Caffeine-based compound with small amount of gold could be used as anticancer agent

The side effects of ingesting too much caffeine - restlessness, increased heart rate, having trouble sleeping - are well known, but recent research has shown that the stimulant also has a good side. It can kill cancer cells. [More]
Adolescent consumption of energy drink is strongly associated with substance use, says study

Adolescent consumption of energy drink is strongly associated with substance use, says study

​Nearly one-third of US adolescents consume high-caffeine energy drinks or "shots," and these teens report higher rates of alcohol, cigarette, or drug use, reports a study in the January/February Journal of Addiction Medicine, the official journal of the American Society of Addiction Medicine. [More]
Study analyzing concussion data for NFL players may provide insight that could lead to safer play

Study analyzing concussion data for NFL players may provide insight that could lead to safer play
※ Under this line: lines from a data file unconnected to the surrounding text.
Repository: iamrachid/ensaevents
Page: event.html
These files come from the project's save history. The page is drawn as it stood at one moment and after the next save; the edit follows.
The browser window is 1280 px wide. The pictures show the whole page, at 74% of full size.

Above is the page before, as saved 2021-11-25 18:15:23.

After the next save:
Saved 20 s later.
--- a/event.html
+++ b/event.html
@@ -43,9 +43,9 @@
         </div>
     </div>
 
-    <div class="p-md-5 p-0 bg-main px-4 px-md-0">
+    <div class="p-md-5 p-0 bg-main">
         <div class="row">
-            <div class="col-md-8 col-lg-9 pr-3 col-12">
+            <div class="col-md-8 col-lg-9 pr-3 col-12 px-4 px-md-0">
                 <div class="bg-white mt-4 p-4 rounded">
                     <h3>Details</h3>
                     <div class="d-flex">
A new study analyzing concussion data for NFL players during the16-game regular season schedules for 2012 and 2013 may provide insight that could lead to safer play, including a pathway for concussion-prevention strategies. [More]
Study outlines agenda to help direct future caffeine dependence research

Study outlines agenda to help direct future caffeine dependence research

"I'm a zombie without my morning coffee." "My blood type is Diet Coke." "Caffeine isn't a drug, it's a vitamin." Most people make jokes like these about needing a daily boost from their favorite caffeinated beverage-whether first thing in the morning or to prevent the after-lunch slump. [More]
Clues of "silent thief of sight”: Glaucoma

Clues of "silent thief of sight”: Glaucoma

Glaucoma is sometimes called the "silent thief of sight" because it slowly damages the eyes and can cause irreparable harm before there is any vision loss. But this disease is stealthy in more ways than one. [More]
Study links later school start times to improved sleep and mood in teens

Study links later school start times to improved sleep and mood in teens

Julie Boergers, Ph.D., a psychologist and sleep expert from the Bradley Hasbro Children's Research Center, recently led a study linking later school start times to improved sleep and mood in teens. [More]

Unprecedented, atom-scale simulation of G protein-coupled receptor site's transformation

Roughly 40 percent of all medications act on cells' G protein-coupled receptors (GPCRs). One of these receptors, beta 2 adrenergic receptor site (B2AR), naturally transforms between two base configurations; knowing the precise location of each of approximately 4,000 atoms is crucial for ensuring a snug fit between it and the drug. [More]

Psychiatrist offers tips for dealing with holiday stress and sadness problems of the season

During the holidays, the goal should be to set the course somewhere "between Hallmark and heartache," a Vanderbilt psychiatrist says. In other words, don't strive for the perfect (you won't achieve it), and recognize and deal head-on with some of the stressors of the season. [More]